*** Opening of Data excerpts ***
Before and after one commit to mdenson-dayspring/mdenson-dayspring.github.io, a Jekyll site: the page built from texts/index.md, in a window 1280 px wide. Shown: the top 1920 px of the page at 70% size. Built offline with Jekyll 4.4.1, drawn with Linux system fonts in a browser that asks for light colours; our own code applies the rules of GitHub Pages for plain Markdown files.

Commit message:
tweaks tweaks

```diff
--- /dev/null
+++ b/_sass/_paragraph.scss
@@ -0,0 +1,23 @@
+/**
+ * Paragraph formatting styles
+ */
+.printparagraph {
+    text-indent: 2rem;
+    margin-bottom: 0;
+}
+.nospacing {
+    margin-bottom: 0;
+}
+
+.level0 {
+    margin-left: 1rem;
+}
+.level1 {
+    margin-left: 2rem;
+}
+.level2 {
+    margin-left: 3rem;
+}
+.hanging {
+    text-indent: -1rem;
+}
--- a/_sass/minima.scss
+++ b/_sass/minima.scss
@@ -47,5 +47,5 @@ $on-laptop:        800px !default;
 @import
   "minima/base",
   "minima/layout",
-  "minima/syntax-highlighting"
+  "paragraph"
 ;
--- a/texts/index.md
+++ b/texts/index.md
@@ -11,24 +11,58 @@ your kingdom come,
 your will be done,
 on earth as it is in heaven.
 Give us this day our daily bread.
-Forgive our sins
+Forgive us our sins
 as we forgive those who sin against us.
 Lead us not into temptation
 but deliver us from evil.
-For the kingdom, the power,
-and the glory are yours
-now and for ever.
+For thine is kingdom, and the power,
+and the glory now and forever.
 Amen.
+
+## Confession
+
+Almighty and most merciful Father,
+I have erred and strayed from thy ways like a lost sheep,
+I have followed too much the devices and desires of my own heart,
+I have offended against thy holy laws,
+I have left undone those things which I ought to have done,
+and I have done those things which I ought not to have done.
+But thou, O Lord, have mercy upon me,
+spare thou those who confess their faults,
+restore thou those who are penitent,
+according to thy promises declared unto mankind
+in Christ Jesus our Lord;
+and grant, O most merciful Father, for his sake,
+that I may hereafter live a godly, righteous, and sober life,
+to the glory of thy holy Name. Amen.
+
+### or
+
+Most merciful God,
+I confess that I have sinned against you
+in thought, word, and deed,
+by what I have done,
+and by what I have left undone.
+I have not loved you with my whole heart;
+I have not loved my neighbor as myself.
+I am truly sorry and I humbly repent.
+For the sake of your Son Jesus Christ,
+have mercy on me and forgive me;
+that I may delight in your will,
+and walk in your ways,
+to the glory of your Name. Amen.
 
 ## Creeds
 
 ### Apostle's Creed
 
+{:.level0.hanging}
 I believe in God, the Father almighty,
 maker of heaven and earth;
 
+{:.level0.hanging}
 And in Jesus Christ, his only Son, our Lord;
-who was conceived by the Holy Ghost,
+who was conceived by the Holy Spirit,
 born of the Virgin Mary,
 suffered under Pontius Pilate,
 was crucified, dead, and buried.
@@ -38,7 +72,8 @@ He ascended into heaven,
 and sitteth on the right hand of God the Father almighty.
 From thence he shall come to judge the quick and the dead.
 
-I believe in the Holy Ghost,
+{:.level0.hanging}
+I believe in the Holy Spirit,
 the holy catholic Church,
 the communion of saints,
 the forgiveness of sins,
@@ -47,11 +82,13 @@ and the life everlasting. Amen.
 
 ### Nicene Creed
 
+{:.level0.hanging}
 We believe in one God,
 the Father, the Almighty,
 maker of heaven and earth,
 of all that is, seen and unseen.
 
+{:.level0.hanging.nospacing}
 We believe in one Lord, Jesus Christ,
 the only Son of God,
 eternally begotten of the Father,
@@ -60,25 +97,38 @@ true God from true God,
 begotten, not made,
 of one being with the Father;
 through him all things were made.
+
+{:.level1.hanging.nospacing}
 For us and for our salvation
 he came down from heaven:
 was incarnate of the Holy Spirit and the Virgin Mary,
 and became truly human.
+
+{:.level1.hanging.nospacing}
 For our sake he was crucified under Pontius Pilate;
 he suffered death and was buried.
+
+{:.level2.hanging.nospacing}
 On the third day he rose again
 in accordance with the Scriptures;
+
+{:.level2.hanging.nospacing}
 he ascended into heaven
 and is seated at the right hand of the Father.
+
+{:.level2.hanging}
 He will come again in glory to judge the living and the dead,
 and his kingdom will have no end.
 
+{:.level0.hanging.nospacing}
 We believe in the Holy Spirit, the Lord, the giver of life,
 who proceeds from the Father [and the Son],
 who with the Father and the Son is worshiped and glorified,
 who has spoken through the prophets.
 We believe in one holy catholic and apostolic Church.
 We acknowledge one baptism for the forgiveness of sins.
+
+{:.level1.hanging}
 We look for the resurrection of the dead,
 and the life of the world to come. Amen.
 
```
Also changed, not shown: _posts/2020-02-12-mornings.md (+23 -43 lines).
*** Close of Data excerpts ***
Of the lines above, show those in which "what" appears.

+by what I have done,
+and by what I have left undone.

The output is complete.